*WORK INSTRUCTION:* Please return every line in the following data that includes the string "outline".
ENTRIES PROVIDED below:
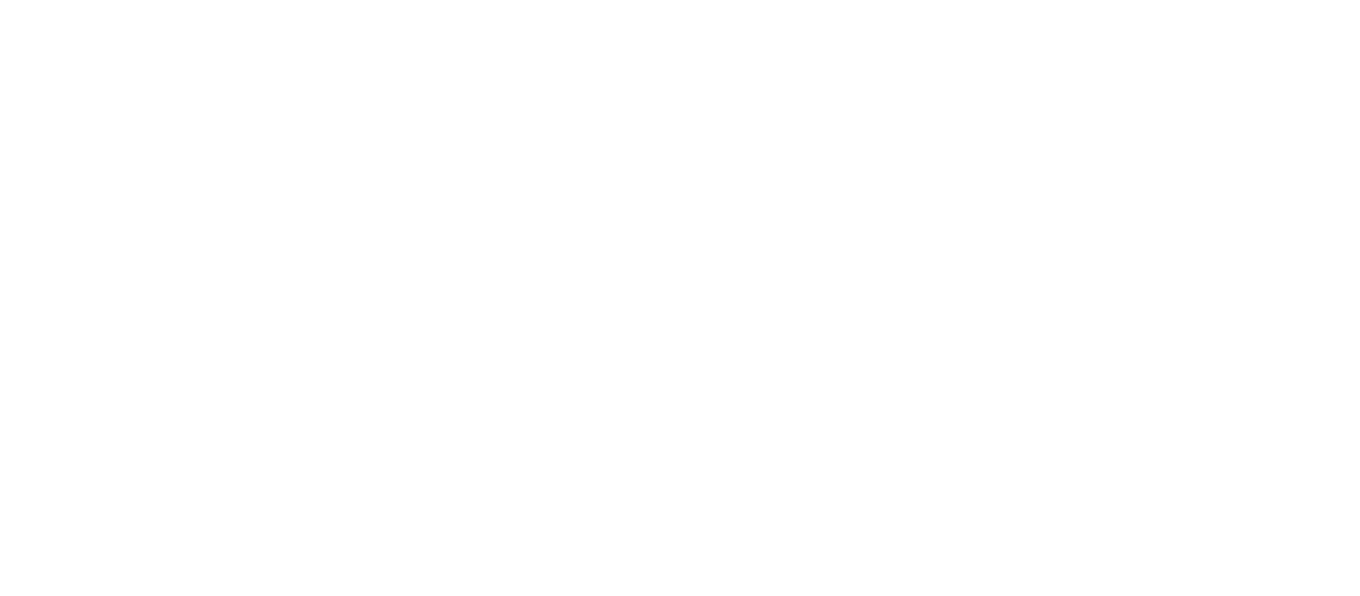
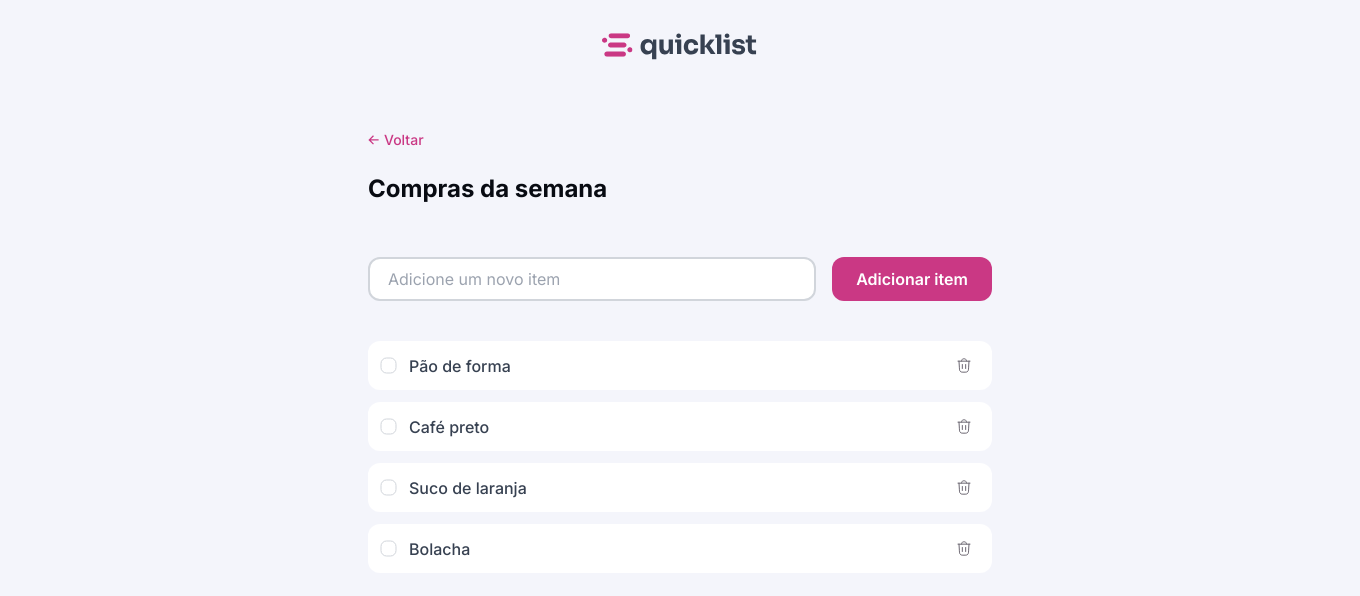
Before and after one commit to matheustorresdev97/full-stack-parte2, a plain HTML site: page quicklist/index.html in a window 1280 px wide. Shown: the whole page, 1360 px wide, since content can reach past the window. Drawn offline with Linux system fonts and the light colour scheme.

Commit message:
html e css do projeto

```diff
--- a/quicklist/index.html
+++ b/quicklist/index.html
@@ -16,9 +16,121 @@
 
     <title>Lista de Compras</title>
   </head>
-<body>
+  <body>
+    <div class="container">
+      <header>
+        <div class="logo desktop-only">
+          <a href="#">
+            <img src="assets/logo.svg" alt="logo quicklist" />
+          </a>
+        </div>
 
-        <script src="script.js"></script>
+        <div class="back">
+          <a href="#">
+            <img
+              src="assets/arrow-left.svg"
+              alt="Voltar para a página anterior"
+            />
+            <span>Voltar</span>
+          </a>
+        </div>
 
-</body>
+        <h1>Compras da semana</h1>
+      </header>
+
+      <main>
+        <form method="post">
+          <div class="input-wrapper">
+            <input
+              type="text"
+              name="input-item"
+              id="input-item"
+              placeholder="Adicione um novo item"
+            />
+            <button type="button" id="add-item-btn">Adicionar item</button>
+          </div>
+
+          <div class="list">
+            <ul role="list" id="item-list">
+              <li>
+                <div class="checkbox-wrapper">
+                  <label for="item-1">
+                    <div class="checkbox-img"></div>
+                    <input type="checkbox" name="item-1" id="item-1" />
+                  </label>
+                </div>
+                <span>Pão de forma</span>
+                <img
+                  class="delete-btn"
+                  src="assets/trash-can.svg"
+                  alt="Ícone de lixeira"
+                  aria-label="Excluir item"
+                />
+              </li>
+
+              <li>
+                <div class="checkbox-wrapper">
+                  <label for="item-2">
+                    <div class="checkbox-img"></div>
+                    <input type="checkbox" name="item-2" id="item-2" />
+                  </label>
+                </div>
+                <span>Café preto</span>
+                <img
+                  class="delete-btn"
+                  src="assets/trash-can.svg"
+                  alt="Ícone de lixeira"
+                  aria-label="Excluir item"
+                />
+              </li>
+
+              <li>
+                <div class="checkbox-wrapper">
+                  <label for="item-3">
+                    <div class="checkbox-img"></div>
+                    <input type="checkbox" name="item-3" id="item-3" />
+                  </label>
+                </div>
+                <span>Suco de laranja</span>
+                <img
+                  class="delete-btn"
+                  src="assets/trash-can.svg"
+                  alt="Ícone de lixeira"
+                  aria-label="Excluir item"
+                />
+              </li>
+
+              <li>
+                <div class="checkbox-wrapper">
+                  <label for="item-4">
+                    <div class="checkbox-img"></div>
+                    <input type="checkbox" name="item-4" id="item-4" />
+                  </label>
+                </div>
+                <span>Bolacha</span>
+                <img
+                  class="delete-btn"
+                  src="assets/trash-can.svg"
+                  alt="Ícone de lixeira"
+                  aria-label="Excluir item"
+                />
+              </li>
+            </ul>
+          </div>
+
+          <div class="alert">
+            <img src="assets/warning-circle-filled.svg" alt="ícone de alerta" />
+            <label>O item foi removido da lista</label>
+            <img
+              class="close-alert-btn"
+              src="assets/delete-small.svg"
+              alt="Alerta: item removido da lista"
+            />
+          </div>
+        </form>
+      </main>
+    </div>
+
+    <script src="script.js"></script>
+  </body>
 </html>
--- /dev/null
+++ b/quicklist/styles/global.css
@@ -0,0 +1,51 @@
+* {
+  margin: 0;
+  padding: 0;
+  box-sizing: border-box;
+}
+
+:root {
+  --font-family: "Inter", serif;
+  --title: 700 1.5rem/2 var(--font-family); /*24px*/
+  --label: 600 1rem/1.25 var(--font-family); /*16px*/
+  --paragraph: 500 1rem/1.5 var(--font-family); /*16px*/
+  --link: 500 0.875rem/1 var(--font-family); /*14px*/
+
+  --background-primary: #f4f5fb;
+  --background-secondary: #ffffff;
+
+  --color-brand: #ca3884;
+  --color-brand-hover: #a52c6b;
+  --color-danger: #c93847;
+
+  --content-primary: #080b12;
+  --content-secondary: #374151;
+  --content-tertiary: #9ca3af;
+
+  --always-white: #ffffff;
+  --border-primary: #d1d5db;
+  --border-hover: #b9c2d0;
+
+  --px-lg: 2rem;
+
+  --container-width: 85rem;
+}
+
+body {
+  background-color: var(--background-primary);
+  width: 100%;
+  min-height: 100vh;
+  font-family: var(--font-family);
+  overflow-x: hidden;
+}
+
+ul[role="list"] {
+  list-style: none;
+}
+
+@media (min-width: 80em) {
+  body {
+    width: var(--container-width);
+    margin-inline: auto;
+  }
+}
--- a/quicklist/styles/index.css
+++ b/quicklist/styles/index.css
@@ -0,0 +1,2 @@
+@import url(global.css);
+@import url(layout.css);
--- /dev/null
+++ b/quicklist/styles/layout.css
@@ -0,0 +1,224 @@
+.container {
+  --max-width: 390px;
+  margin-inline: auto;
+  width: min(var(--max-width), 100% - var(--px-lg) * 2);
+
+  & header {
+    .desktop-only {
+      display: none;
+    }
+
+    & .back {
+      height: 16px;
+      margin-top: 78px;
+      margin-bottom: 16px;
+
+      & a {
+        text-decoration: none;
+        font: var(--link);
+        color: var(--color-brand);
+        display: flex;
+        align-items: center;
+        gap: 4px;
+      }
+    }
+
+    & h1 {
+      font: var(--title);
+      color: var(--content-primary);
+    }
+  }
+
+  & main {
+    & .input-wrapper {
+      display: flex;
+      flex-direction: column;
+      gap: 16px;
+      margin-top: 44px;
+      margin-bottom: 40px;
+
+      & #input-item {
+        height: 44px;
+        padding-inline: 18px;
+        border-radius: 12px;
+        border: 2px solid var(--border-primary);
+        background-color: var(--background-secondary);
+        font: 400 1rem/1.4 var(--font-family);
+
+        &::placeholder {
+          color: var(--content-tertiary);
+        }
+
+        &:focus-within {
+          outline: var(--color-brand);
+          border-color: var(--color-brand);
+
+          &::placeholder {
+            color: var(--content-primary);
+          }
+        }
+      }
+
+      & button {
+        height: 44px;
+        font: var(--label);
+        color: var(--always-white);
+        background-color: var(--color-brand);
+        border-radius: 12px;
+        border: transparent;
+        cursor: pointer;
+      }
+    }
+
+    & .list {
+      & ul {
+        display: grid;
+        gap: 12px;
+        margin-bottom: 100px;
+
+        & li {
+          background-color: var(--background-secondary);
+          border-radius: 12px;
+          display: flex;
+          gap: 12px;
+          align-items: center;
+          padding: 12px;
+          position: relative;
+
+          & .checkbox-wrapper {
+            position: relative;
+
+            & [type="checkbox"] {
+              all: unset;
+              position: absolute;
+              inset: 0;
+              cursor: pointer;
+            }
+
+            & .checkbox-img {
+              height: 17px;
+              width: 17px;
+              background-image: url(../assets/checkbox.svg);
+            }
+
+            &:hover,
+            &:focus-within .checkbox-img {
+              background-image: url(../assets/checkbox-hover.svg);
+            }
+
+            &:has(:checked) .checkbox-img {
+              background-image: url(../assets/checkbox-selected.svg);
+            }
+          }
+
+          & span {
+            width: 12rem;
+            font: var(--paragraph);
+            color: var(--content-secondary);
+          }
+
+          & .delete-btn {
+            padding: 8px;
+            position: absolute;
+            right: 12px;
+            cursor: pointer;
+          }
+        }
+      }
+    }
+  }
+
+  & .alert {
+    display: flex;
+    align-items: center;
+    gap: 8px;
+    padding: 12px;
+    border-radius: 12px;
+    margin-top: 36px;
+    background-color: var(--color-danger);
+    margin-bottom: 170px;
+
+    display: none;
+
+    & label {
+      width: 547px;
+      color: var(--always-white);
+      font: var(--label);
+    }
+
+    .close-alert-btn {
+      cursor: pointer;
+    }
+  }
+}
+
+@media (min-width: 80em) {
+  .container {
+    --max-width: 90rem;
+    width: 85rem;
+    margin-inline: auto;
+
+    & header {
+      & .logo {
+        display: flex;
+        justify-content: center;
+        margin-top: 25px;
+      }
+
+      & .back {
+        margin: 4rem 0px 1rem 23rem;
+      }
+
+      & h1 {
+        margin-left: 23rem;
+      }
+    }
+
+    & main {
+      margin-inline: 23rem;
+      width: 39rem;
+
+      & .input-wrapper {
+        flex-direction: row;
+
+        & #input-item {
+          width: 28rem;
+          transition: border-color 0.5s ease, outline 0.5s ease;
+
+          &:hover {
+            border: 2px solid var(--border-hover);
+          }
+
+          &:focus-within {
+            outline: var(--color-brand);
+            border-color: var(--color-brand);
+          }
+        }
+
+        & button {
+          width: 10rem;
+          cursor: pointer;
+          transition: background-color 0.5s ease;
+
+          &:hover {
+            background-color: var(--color-brand-hover);
+          }
+        }
+      }
+
+      & .list {
+        & ul {
+          & li {
+            padding-block: 8px;
+            padding-inline: 12px;
+            height: 49px;
+
+            & span {
+              width: 33rem;
+            }
+          }
+        }
+      }
+    }
+  }
+}
```
Also changed, not shown: quicklist/assets/logo.svg (added).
End of ENTRIES PROVIDED.
*REPLY:*
+          outline: var(--color-brand);
+          transition: border-color 0.5s ease, outline 0.5s ease;
+            outline: var(--color-brand);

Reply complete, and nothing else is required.